Review by Blake Britton
Donora has abandoned their hard-hitting and danceable pop for happy-go-lucky synth tunes and the result is quite possibly the band’s most stale attempt in their discography. As a very open listener of 2011’s Boyfriends, Girlfriends, I can say with full confidence that Ha Ha Heart’s trade-in for a more accessible sound fails to do anyone any favors and comes nowhere near doing the band’s songwriting talents any justice. It’s not even necessary to dig too deep into this new record to feel a dramatic departure from hard hitting tunes like “Boom Boom” and “Mancini’s Dance Hall.” And the further I sifted through this new release the more I realized that I could rarely rely on this album for something memorable or lyrically or melodically. I used to get excited about hearing something new from Donora and went into this record with incredibly high expectations that, sadly, were nowhere near being met.
If there’s anything good to say about this record it’s the fact that the production quality has been upped to some extent but the messy etherealness of their early material was made the band so interesting and listenable in the first place. The production may be clearer, but the result is synthetic, plastic feeling music that fails to attain any appeal for more than a minute a song. Ha Ha Heart fails to sound like a Donora record and feels more like a bad attempt at making a popped-up Submarines LP.
Despite all of this, there are still moments that are incredibly enjoyable on this record. The chorus on “I Might Have a Worry” is incredibly killer and the strings on the song “Memory” are great despite the tune losing its appeal about halfway through. And I absolutely love Casey Hanner’s voice. She has an incredible amount of vocal talent. I think the album highlight is actually the closer on this record, “We Live the Rest.” The drum beat and vocal melodies are definitely more reminiscent of the band’s earlier work and it brings the album to a surprisingly decent close.

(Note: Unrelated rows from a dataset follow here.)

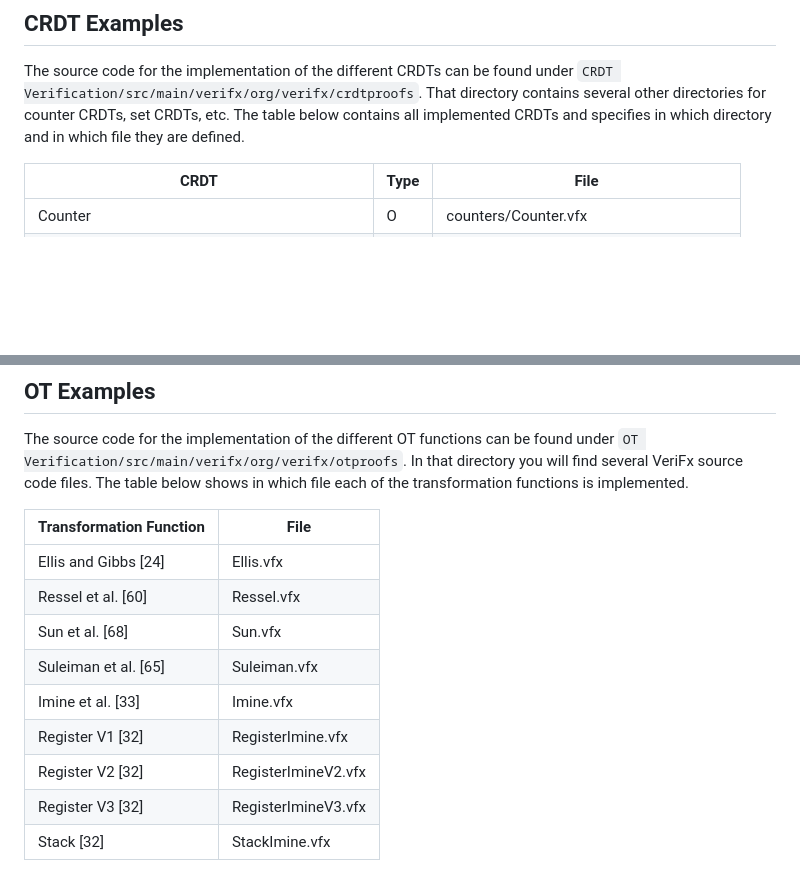
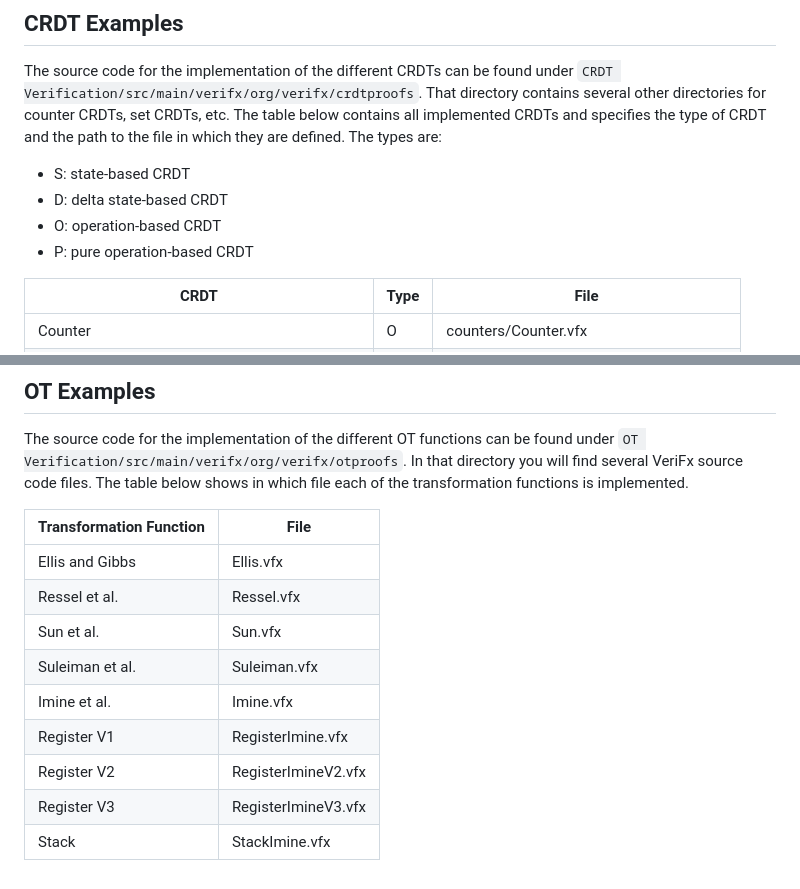
Before and after one commit to verifx-prover/verifx, a Markdown page: examples/readme.md, 2 parts joined by grey strips. GitHub-like rendering; blank space fills up the shorter version.

Commit message:
Added CRDT types to readme of examples.

```diff
--- a/examples/readme.md
+++ b/examples/readme.md
@@ -8,7 +8,12 @@ Operational Transformation (OT) functions described in our [paper](https://arxiv
 
 The source code for the implementation of the different CRDTs can be found under `CRDT Verification/src/main/verifx/org/verifx/crdtproofs`.
 That directory contains several other directories for counter CRDTs, set CRDTs, etc.
-The table below contains all implemented CRDTs and specifies in which directory and in which file they are defined.
+The table below contains all implemented CRDTs and specifies the type of CRDT and the path to the file in which they are defined.
+The types are:
+- S: state-based CRDT
+- D: delta state-based CRDT
+- O: operation-based CRDT
+- P: pure operation-based CRDT
 
 | CRDT                                       | Type | File                                   |
 |--------------------------------------------|------|----------------------------------------|
@@ -72,12 +77,12 @@ The table below shows in which file each of the transformation functions is impl
 
 | Transformation Function | File                |
 |-------------------------|---------------------|
-| Ellis and Gibbs [24]    | Ellis.vfx           |
-| Ressel et al. [60]      | Ressel.vfx          |
-| Sun et al. [68]         | Sun.vfx             |
-| Suleiman et al. [65]    | Suleiman.vfx        |
-| Imine et al. [33]       | Imine.vfx           |
-| Register V1 [32]        | RegisterImine.vfx   |
-| Register V2 [32]        | RegisterImineV2.vfx |
-| Register V3 [32]        | RegisterImineV3.vfx |
-| Stack [32]              | StackImine.vfx      |
+| Ellis and Gibbs         | Ellis.vfx           |
+| Ressel et al.           | Ressel.vfx          |
+| Sun et al.              | Sun.vfx             |
+| Suleiman et al.         | Suleiman.vfx        |
+| Imine et al.            | Imine.vfx           |
+| Register V1             | RegisterImine.vfx   |
+| Register V2             | RegisterImineV2.vfx |
+| Register V3             | RegisterImineV3.vfx |
+| Stack                   | StackImine.vfx      |
```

While I don’t see myself revisiting this record anytime soon, it did get me in the mood to go back and listen to some of their earlier cuts. My biggest hope is that the sounds on this record were just a one-time thing and the band gets back to the poppy rawness of their previous efforts.
Listen to "We Live The Rest"